General Liddell, who was then advancing. The whole line moved forward, gently swinging to the right. We were engaged in a sharp running skirmish fight over the space of a fourth of a mile, but at length halted to give the troops rest, sheltered by a rail fence. General Liddell's brigade (Arkansas), on our right, and at this time 100 yards in our rear, were attacked by a large force directly in its front and behind a double row of fences. We were ordered to charge the enemy thus on our right and front, which we did with promptness, driving him from the field again, his right in great disorder. We moved forward across a field and then a wood, and were halted near a fence. The enemy was in some force on our right and front, but, giving him a scattering fire, he fled, and we crossed a field, and finally halted to wait until the ammunition could be brought up, the troops having already expended their 40 rounds. After supplying the troops with the requisite number of rounds of ammunition, we again advanced, and, uniting with General Ector's Texas brigade, on our left, continued to advance, swinging our left around so as to make an angle of 40 with our lines in the last engagement, and make an angle of nearly 60 with our first line in the morning. It was evident that we had turned the enemy's right flank so far that our advance would now bring us in contact with his center. It could plainly be seen that the center of our army had gained but little ground during the day. It was still more evident that our extreme right had participated but little in the battle. The left had driven the enemy 5 miles, and changed the front of both armies. We moved forward through a wood which, at first, was clear of undergrowth, then a dense thicket of cedar trees and undergrowth, having to encounter now and then a rail fence. Soon the enemy's artillery opened upon us a terrific fire of shell. Our orders were to take the battery. Owing to the obstacles we had to encounter, the lines were necessarily broken, but our advance was steady until we arrived in full view of the enemy's guns. At this juncture, a battery on our left, one to our front, one to the right of front, and one on the right, poured upon us a most murderous fire of grape and canister shot. The farthest could not have been more than 400 yards distant; the nearest not more than 100 yards. This last was supported by either three or four columns of infantry, which gave way as we advanced, although in rear of their artillery; but it was impossible to maintain our position under the cross-fire of artillery. To advance and take the battery in front would have placed us in a position to be raked without any means of defense, and being unsupported on our right. Our ranks had been thinned during the day, and the troops were fatigued and worn out. We were then compelled to relinquish our attempt, and fall back to the woods in our rear.
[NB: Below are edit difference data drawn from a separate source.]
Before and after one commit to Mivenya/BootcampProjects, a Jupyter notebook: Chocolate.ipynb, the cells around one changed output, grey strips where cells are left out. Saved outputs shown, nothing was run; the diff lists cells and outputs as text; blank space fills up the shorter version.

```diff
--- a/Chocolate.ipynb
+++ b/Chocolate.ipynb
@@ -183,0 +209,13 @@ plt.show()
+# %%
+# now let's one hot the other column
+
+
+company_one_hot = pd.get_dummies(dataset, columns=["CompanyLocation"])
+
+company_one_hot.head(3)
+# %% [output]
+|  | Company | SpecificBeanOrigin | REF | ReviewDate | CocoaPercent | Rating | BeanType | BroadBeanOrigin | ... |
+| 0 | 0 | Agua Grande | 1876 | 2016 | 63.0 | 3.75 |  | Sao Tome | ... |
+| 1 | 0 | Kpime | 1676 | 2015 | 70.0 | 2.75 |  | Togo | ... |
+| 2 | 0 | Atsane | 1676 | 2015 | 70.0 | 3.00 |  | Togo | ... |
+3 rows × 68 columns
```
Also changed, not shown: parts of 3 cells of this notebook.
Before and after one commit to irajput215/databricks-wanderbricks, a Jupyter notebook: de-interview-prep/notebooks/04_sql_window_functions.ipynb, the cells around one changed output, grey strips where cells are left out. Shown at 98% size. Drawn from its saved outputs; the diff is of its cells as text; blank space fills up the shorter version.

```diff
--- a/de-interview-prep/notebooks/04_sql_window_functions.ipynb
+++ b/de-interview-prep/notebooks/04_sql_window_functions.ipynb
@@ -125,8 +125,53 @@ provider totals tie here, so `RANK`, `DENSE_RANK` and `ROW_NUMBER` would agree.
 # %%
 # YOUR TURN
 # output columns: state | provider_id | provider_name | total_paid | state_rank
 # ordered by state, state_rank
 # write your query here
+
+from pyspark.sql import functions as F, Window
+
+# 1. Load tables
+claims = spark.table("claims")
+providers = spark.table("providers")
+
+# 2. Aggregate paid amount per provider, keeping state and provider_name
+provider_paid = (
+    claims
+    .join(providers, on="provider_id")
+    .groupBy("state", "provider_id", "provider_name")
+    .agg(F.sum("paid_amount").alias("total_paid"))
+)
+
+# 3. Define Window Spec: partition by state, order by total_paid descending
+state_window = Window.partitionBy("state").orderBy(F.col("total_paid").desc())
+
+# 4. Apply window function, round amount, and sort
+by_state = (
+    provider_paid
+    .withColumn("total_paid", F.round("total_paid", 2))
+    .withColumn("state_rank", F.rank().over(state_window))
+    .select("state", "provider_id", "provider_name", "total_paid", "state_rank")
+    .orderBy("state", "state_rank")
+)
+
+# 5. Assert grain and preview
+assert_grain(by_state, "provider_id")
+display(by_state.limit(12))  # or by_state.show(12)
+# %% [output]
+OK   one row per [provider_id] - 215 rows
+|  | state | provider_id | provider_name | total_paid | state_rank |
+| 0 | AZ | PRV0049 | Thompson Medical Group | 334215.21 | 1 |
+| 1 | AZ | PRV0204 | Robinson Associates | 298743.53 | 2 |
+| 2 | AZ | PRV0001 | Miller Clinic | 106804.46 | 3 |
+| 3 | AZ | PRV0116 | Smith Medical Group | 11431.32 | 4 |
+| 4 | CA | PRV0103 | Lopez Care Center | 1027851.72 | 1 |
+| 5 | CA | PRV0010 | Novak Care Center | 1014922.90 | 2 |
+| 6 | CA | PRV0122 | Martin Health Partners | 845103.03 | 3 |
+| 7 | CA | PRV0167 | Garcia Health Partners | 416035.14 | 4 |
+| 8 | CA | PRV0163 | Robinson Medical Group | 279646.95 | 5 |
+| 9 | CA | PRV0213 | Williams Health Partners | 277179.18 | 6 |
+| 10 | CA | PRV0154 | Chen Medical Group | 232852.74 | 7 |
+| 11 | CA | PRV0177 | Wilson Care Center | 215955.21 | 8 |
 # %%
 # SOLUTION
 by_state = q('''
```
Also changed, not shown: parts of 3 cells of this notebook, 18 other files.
No one who knows the nature of the ground and the great odds against which they had to contend, can reproach the gallant troops for giving at this period. They had won the day, if, indeed the day was ours. Too much praise cannot be given them for their conduct. Their retreat was their misfortune, and not their fault.
We took little or no part in the battle after this, and I deem it unnecessary to continue a report further.
To the notice of my superior officers I commend the gallant soldiers whom I have the honor to command, having no individuals to commend above others. The gallant men who have won laurels wherever and whenever they have been called to battle to not expect me to notice particular individuals among them. Were I to mention one for gallant conduct, I should have to mention all.
My color-bearer (John B. Bryant) was wounded in the first engagement,